The fuzz circuit yields classic fuzz - fat and sustain-y with an edge, but nothing outrageous. Hit the middle footswitch to bring in the Buzz, though, and any perceived politeness is dispelled as you get a taste of 60s fuzzbox gnarliness with edgier top-end, richer with more harmonics, especially if you have a high EQ boost dialled in. That EQ is well thought out with nothing too drastic, but enhancement in the areas that most benefit. For example, adding more body in the bottom-end, delivering a top-end lift for added stridency, or mellowing it out. 

A full overdrive blend on one side and full fuzz on the other to call up at will might suit a player who wants both fuzz and overdrive - not at the same time but with just one overdrive gain control for both presets, and none for
the fuzz. You can’t use this pedal purely as a dual-channel overdrive (or as a dual fuzz), with one side gainier than the other. However, you can do a similar job with slightly differing blends to give you two related but different sounds for onstage use, and the way that the overdrive and fuzz sounds meld together seamlessly will give you a range of tones that you just wouldn’t get from stacking individual overdrive and fuzz pedals

This pedal takes an individual, perhaps unusual, approach to the double-dirt pedal genre, but it can work really well, offering the ability to instantly switch between two hugely or subtly different sounds. With three combinable elements (overdrive, fuzz, dry) to sculpt those sounds, it’s a very versatile tone resource. 

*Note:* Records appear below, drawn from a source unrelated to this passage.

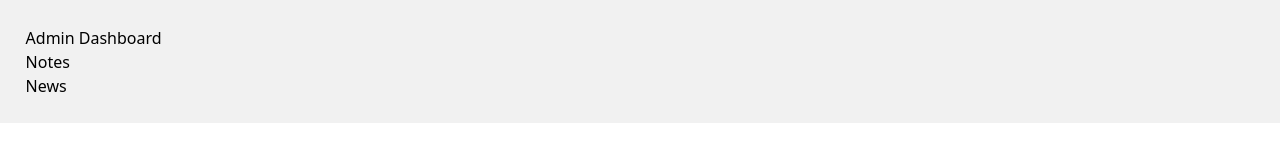
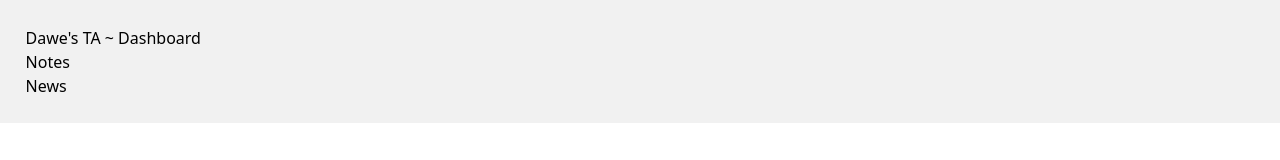
Before and after one commit to Delos-343/HimaTekkomITS-Admin-Dashboard, a React (Vite) app: page / in a window 1280 px wide. Shown: the top 160 px of the page. Built offline with nearby package versions, Linux system fonts and the light colour scheme.

Commit message:
updated title

```diff
--- a/src/pages/NewsApp.jsx
+++ b/src/pages/NewsApp.jsx
@@ -12,8 +12,8 @@ const HomePage = () => {
 
   return (
     <>
-      <div className="w-full py-10 justify-center items-middle font-semibold tracking-wide text-center text-5xl">
-        Admin Dashboard
+      <div className="w-full py-10 justify-center items-middle font-semibold tracking-wider text-center text-5xl">
+        Dawe's TA ~ Dashboard
       </div>
       <div className="flex justify-center items-center mb-5 tracking-widest">
         <ul className="flex space-x-14">
```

Trevor Curwen has played guitar for several decades – he's also mimed it on the UK's Top of the Pops. Much of his working life, though, has been spent behind the mixing desk, during which time he has built up a solid collection of the guitars, amps and pedals needed to cover just about any studio session. He writes pedal reviews for Guitarist and has contributed to Total Guitar, MusicRadar and Future Music among others.